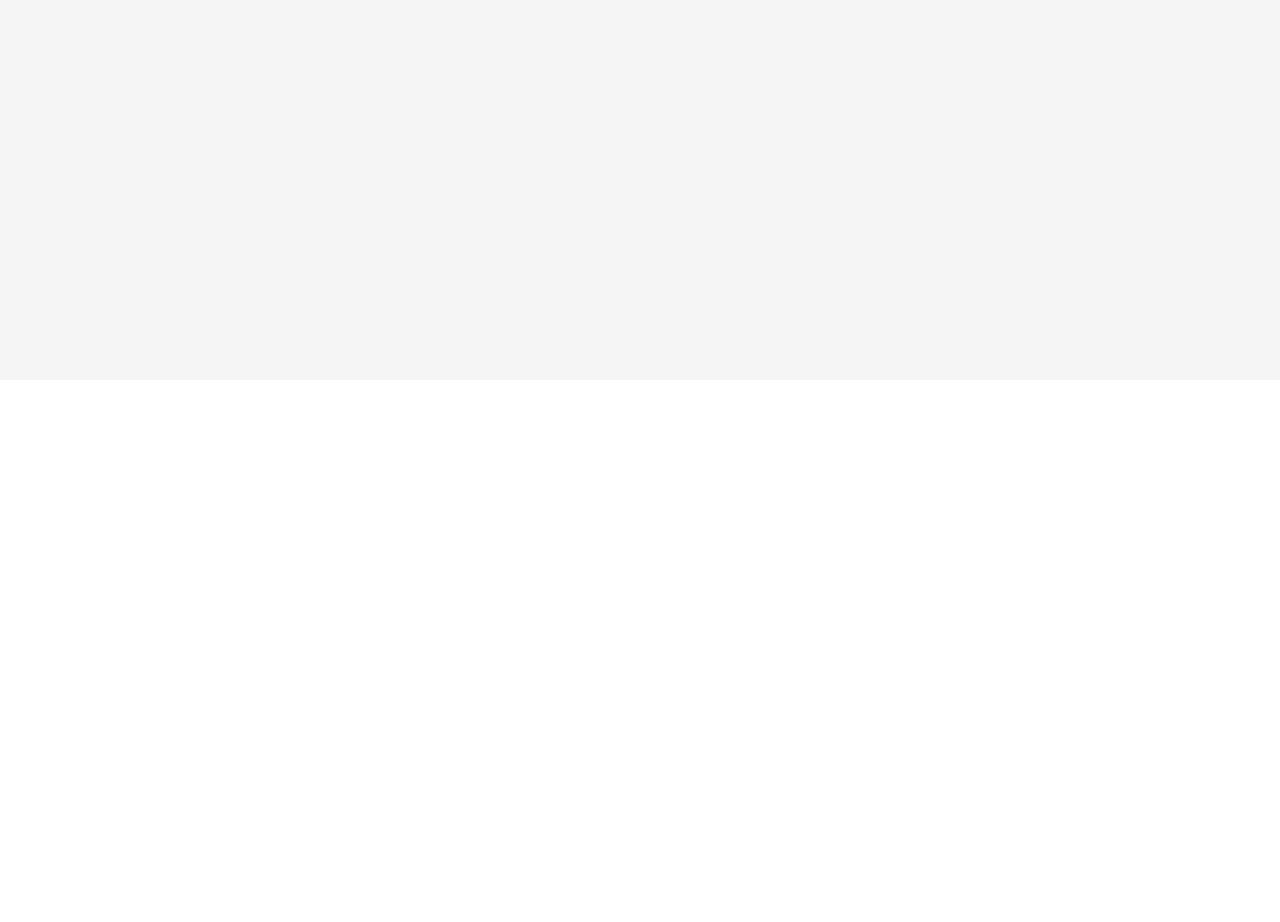
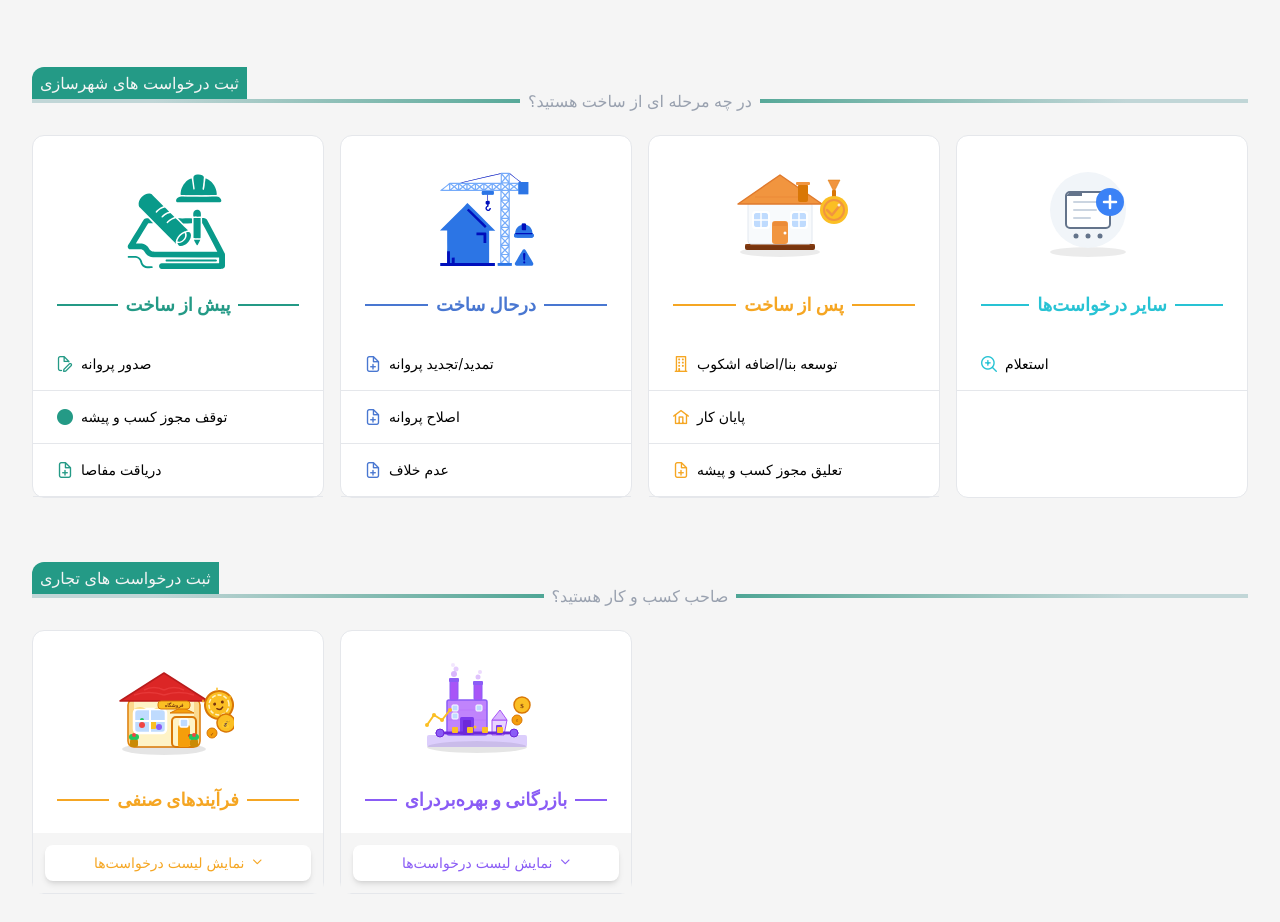
Before and after one commit to movhde/municipal-services-portal, a Vue app: page / in a window 1280 px wide. Shown: the part 420-1342 px from the top of the page. Before the commit the page ends 800 px from the top, so only its background shows below. Built offline with nearby package versions, Linux system fonts and the light colour scheme; the HTML template or start-up script is replaced by a standard one.

Commit message:
feat: implement reusable service section component

```diff
--- a/src/components/landing/HeroSection.vue
+++ b/src/components/landing/HeroSection.vue
@@ -5,7 +5,7 @@ import heroSec3 from '@/assets/images/heroSec3.png'
 </script>
 
 <template>
-  <div class="flex md:flex-row flex-col gap-2 lg:gap-4 px-4 lg:px-8">
+  <div class="flex md:flex-row flex-col gap-2 lg:gap-4 px-4 md:px-8">
     <div class="flex-2">
       <img :src="heroSec3" class="rounded-md w-full h-full" />
     </div>
--- a/src/components/landing/SectionDivider.vue
+++ b/src/components/landing/SectionDivider.vue
@@ -1,17 +1,17 @@
 <script setup lang="ts">
-defineProps<{ tagTitle: string; dividerTitle: string }>()
+defineProps<{ tagTitle: string; sectionTitle: string }>()
 </script>
 
 <template>
-  <div class="w-full flex flex-col justify-start px-8">
-    <div class="w-fit bg-[#249a86] text-[#f5f5f5] px-2 py-1 rounded-tl-xl">
+  <div class="w-full flex flex-col justify-start">
+    <div class="w-fit bg-[#249a86] text-[#f5f5f5] text-xs md:text-base px-2 py-1 rounded-tl-xl">
       {{ tagTitle ?? 'ثبت درخواست' }}
     </div>
     <div
-      class="w-full h-1 bg-linear-to-r from-10% from-[#0a0a0a] via-50% via-[#249a86] to-90% to-[#c1d6d7] flex items-center justify-center"
+      class="w-full h-1 bg-linear-to-r from-10% from-[#c1d6d7] via-50% via-[#249a86] to-90% to-[#c1d6d7] flex items-center justify-center"
     >
-      <div class="text-gray-400 bg-[#f5f5f5] p-2">
-        {{ dividerTitle ?? 'در چه مرحله ای هستید؟' }}
+      <div class="hidden md:block text-gray-400 bg-[#f5f5f5] p-2">
+        {{ sectionTitle ?? 'در چه مرحله ای هستید؟' }}
       </div>
     </div>
   </div>
--- /dev/null
+++ b/src/components/landing/ServiceCard.vue
@@ -0,0 +1,60 @@
+<script setup lang="ts">
+import 'primeicons/primeicons.css'
+import type { ServiceCard } from '@/types/service-section'
+import { themeMap } from '@/data/service-sections'
+
+defineProps<{
+  cards: ServiceCard[]
+}>()
+</script>
+
+<template>
+  <div class="grid grid-cols-2 lg:grid-cols-4 gap-2 md:gap-4 w-full">
+    <div
+      v-for="card in cards"
+      :key="card.title"
+      class="bg-white border border-gray-200 flex flex-col gap-2 rounded-xl"
+    >
+      <div class="flex flex-col items-center gap-4 p-2 md:p-6">
+        <div class="w-20 h-20 md:w-32 md:h-32">
+          <img :src="`images/${card.image}`" />
+        </div>
+        <div :class="`w-full h-0.5 flex items-center justify-center ${themeMap[card.theme].bg}`">
+          <span
+            :class="`px-2 bg-white text-base md:text-lg font-bold ${themeMap[card.theme].text}`"
+            >{{ card.title ?? 'ثبت درخواست' }}</span
+          >
+        </div>
+      </div>
+
+      <div class="flex flex-col">
+        <template v-if="card.items.length">
+          <div
+            v-for="item in card.items"
+            :key="item.title"
+            class="flex gap-2 items-center border-b border-gray-200 p-2 md:px-6 md:py-4 cursor-pointer"
+          >
+            <i :class="`pi pi-${item.icon} ${themeMap[card.theme].text}`"></i>
+            <span class="text-black text-xs md:text-sm">
+              {{ item.title }}
+            </span>
+          </div>
+        </template>
+
+        <div v-else class="w-full p-3 bg-[#f5f5f5] flex items-center justify-center cursor-pointer">
+          <div
+            class="w-full bg-white shadow-md flex items-center justify-center gap-2 p-2 rounded-lg"
+          >
+            <span :class="`md:text-sm text-xs ${themeMap[card.theme].text}`"
+              >نمایش لیست درخواست‌ها</span
+            >
+            <i
+              :class="`pi pi-chevron-down ${themeMap[card.theme].text}`"
+              style="font-size: 0.6rem"
+            ></i>
+          </div>
+        </div>
+      </div>
+    </div>
+  </div>
+</template>
--- /dev/null
+++ b/src/components/landing/ServiceSection.vue
@@ -0,0 +1,20 @@
+<script setup lang="ts">
+import type { ServiceSections } from '@/types/service-section.ts'
+import SectionDivider from './SectionDivider.vue'
+import ServiceCard from './ServiceCard.vue'
+
+defineProps<{
+  sections: ServiceSections
+}>()
+</script>
+
+<template>
+  <section
+    v-for="section in sections"
+    :key="section.tagTitle"
+    class="w-full p-4 md:p-8 flex flex-col gap-8"
+  >
+    <SectionDivider :tag-title="section.tagTitle" :section-title="section.sectionTitle" />
+    <ServiceCard :cards="section.cards" />
+  </section>
+</template>
--- a/src/views/LandingView.vue
+++ b/src/views/LandingView.vue
@@ -1,6 +1,8 @@
 <script setup lang="ts">
 import HeroSection from '@/components/landing/HeroSection.vue'
+import ServiceSection from '@/components/landing/ServiceSection.vue'
 import AppHeader from '@/components/layout/AppHeader.vue'
+import { serviceSections } from '@/data/service-sections'
 </script>
 
 <template>
@@ -9,5 +11,8 @@ import AppHeader from '@/components/layout/AppHeader.vue'
       <AppHeader />
       <HeroSection />
     </div>
+    <div>
+      <ServiceSection :sections="serviceSections" />
+    </div>
   </div>
 </template>
```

# # # # #

▸ Your instructions
Pictures aside, give the data again exactly as it appears.

▸ Exercise solution
Before and after one commit to movhde/municipal-services-portal, a Vue app: page / in a window 1280 px wide. Shown: the part 420-1342 px from the top of the page. Before the commit the page ends 800 px from the top, so only its background shows below. Built offline with nearby package versions, Linux system fonts and the light colour scheme; the HTML template or start-up script is replaced by a standard one.

Commit message:
feat: implement reusable service section component

```diff
--- a/src/components/landing/HeroSection.vue
+++ b/src/components/landing/HeroSection.vue
@@ -5,7 +5,7 @@ import heroSec3 from '@/assets/images/heroSec3.png'
 </script>
 
 <template>
-  <div class="flex md:flex-row flex-col gap-2 lg:gap-4 px-4 lg:px-8">
+  <div class="flex md:flex-row flex-col gap-2 lg:gap-4 px-4 md:px-8">
     <div class="flex-2">
       <img :src="heroSec3" class="rounded-md w-full h-full" />
     </div>
--- a/src/components/landing/SectionDivider.vue
+++ b/src/components/landing/SectionDivider.vue
@@ -1,17 +1,17 @@
 <script setup lang="ts">
-defineProps<{ tagTitle: string; dividerTitle: string }>()
+defineProps<{ tagTitle: string; sectionTitle: string }>()
 </script>
 
 <template>
-  <div class="w-full flex flex-col justify-start px-8">
-    <div class="w-fit bg-[#249a86] text-[#f5f5f5] px-2 py-1 rounded-tl-xl">
+  <div class="w-full flex flex-col justify-start">
+    <div class="w-fit bg-[#249a86] text-[#f5f5f5] text-xs md:text-base px-2 py-1 rounded-tl-xl">
       {{ tagTitle ?? 'ثبت درخواست' }}
     </div>
     <div
-      class="w-full h-1 bg-linear-to-r from-10% from-[#0a0a0a] via-50% via-[#249a86] to-90% to-[#c1d6d7] flex items-center justify-center"
+      class="w-full h-1 bg-linear-to-r from-10% from-[#c1d6d7] via-50% via-[#249a86] to-90% to-[#c1d6d7] flex items-center justify-center"
     >
-      <div class="text-gray-400 bg-[#f5f5f5] p-2">
-        {{ dividerTitle ?? 'در چه مرحله ای هستید؟' }}
+      <div class="hidden md:block text-gray-400 bg-[#f5f5f5] p-2">
+        {{ sectionTitle ?? 'در چه مرحله ای هستید؟' }}
       </div>
     </div>
   </div>
--- /dev/null
+++ b/src/components/landing/ServiceCard.vue
@@ -0,0 +1,60 @@
+<script setup lang="ts">
+import 'primeicons/primeicons.css'
+import type { ServiceCard } from '@/types/service-section'
+import { themeMap } from '@/data/service-sections'
+
+defineProps<{
+  cards: ServiceCard[]
+}>()
+</script>
+
+<template>
+  <div class="grid grid-cols-2 lg:grid-cols-4 gap-2 md:gap-4 w-full">
+    <div
+      v-for="card in cards"
+      :key="card.title"
+      class="bg-white border border-gray-200 flex flex-col gap-2 rounded-xl"
+    >
+      <div class="flex flex-col items-center gap-4 p-2 md:p-6">
+        <div class="w-20 h-20 md:w-32 md:h-32">
+          <img :src="`images/${card.image}`" />
+        </div>
+        <div :class="`w-full h-0.5 flex items-center justify-center ${themeMap[card.theme].bg}`">
+          <span
+            :class="`px-2 bg-white text-base md:text-lg font-bold ${themeMap[card.theme].text}`"
+            >{{ card.title ?? 'ثبت درخواست' }}</span
+          >
+        </div>
+      </div>
+
+      <div class="flex flex-col">
+        <template v-if="card.items.length">
+          <div
+            v-for="item in card.items"
+            :key="item.title"
+            class="flex gap-2 items-center border-b border-gray-200 p-2 md:px-6 md:py-4 cursor-pointer"
+          >
+            <i :class="`pi pi-${item.icon} ${themeMap[card.theme].text}`"></i>
+            <span class="text-black text-xs md:text-sm">
+              {{ item.title }}
+            </span>
+          </div>
+        </template>
+
+        <div v-else class="w-full p-3 bg-[#f5f5f5] flex items-center justify-center cursor-pointer">
+          <div
+            class="w-full bg-white shadow-md flex items-center justify-center gap-2 p-2 rounded-lg"
+          >
+            <span :class="`md:text-sm text-xs ${themeMap[card.theme].text}`"
+              >نمایش لیست درخواست‌ها</span
+            >
+            <i
+              :class="`pi pi-chevron-down ${themeMap[card.theme].text}`"
+              style="font-size: 0.6rem"
+            ></i>
+          </div>
+        </div>
+      </div>
+    </div>
+  </div>
+</template>
--- /dev/null
+++ b/src/components/landing/ServiceSection.vue
@@ -0,0 +1,20 @@
+<script setup lang="ts">
+import type { ServiceSections } from '@/types/service-section.ts'
+import SectionDivider from './SectionDivider.vue'
+import ServiceCard from './ServiceCard.vue'
+
+defineProps<{
+  sections: ServiceSections
+}>()
+</script>
+
+<template>
+  <section
+    v-for="section in sections"
+    :key="section.tagTitle"
+    class="w-full p-4 md:p-8 flex flex-col gap-8"
+  >
+    <SectionDivider :tag-title="section.tagTitle" :section-title="section.sectionTitle" />
+    <ServiceCard :cards="section.cards" />
+  </section>
+</template>
--- a/src/views/LandingView.vue
+++ b/src/views/LandingView.vue
@@ -1,6 +1,8 @@
 <script setup lang="ts">
 import HeroSection from '@/components/landing/HeroSection.vue'
+import ServiceSection from '@/components/landing/ServiceSection.vue'
 import AppHeader from '@/components/layout/AppHeader.vue'
+import { serviceSections } from '@/data/service-sections'
 </script>
 
 <template>
@@ -9,5 +11,8 @@ import AppHeader from '@/components/layout/AppHeader.vue'
       <AppHeader />
       <HeroSection />
     </div>
+    <div>
+      <ServiceSection :sections="serviceSections" />
+    </div>
   </div>
 </template>
```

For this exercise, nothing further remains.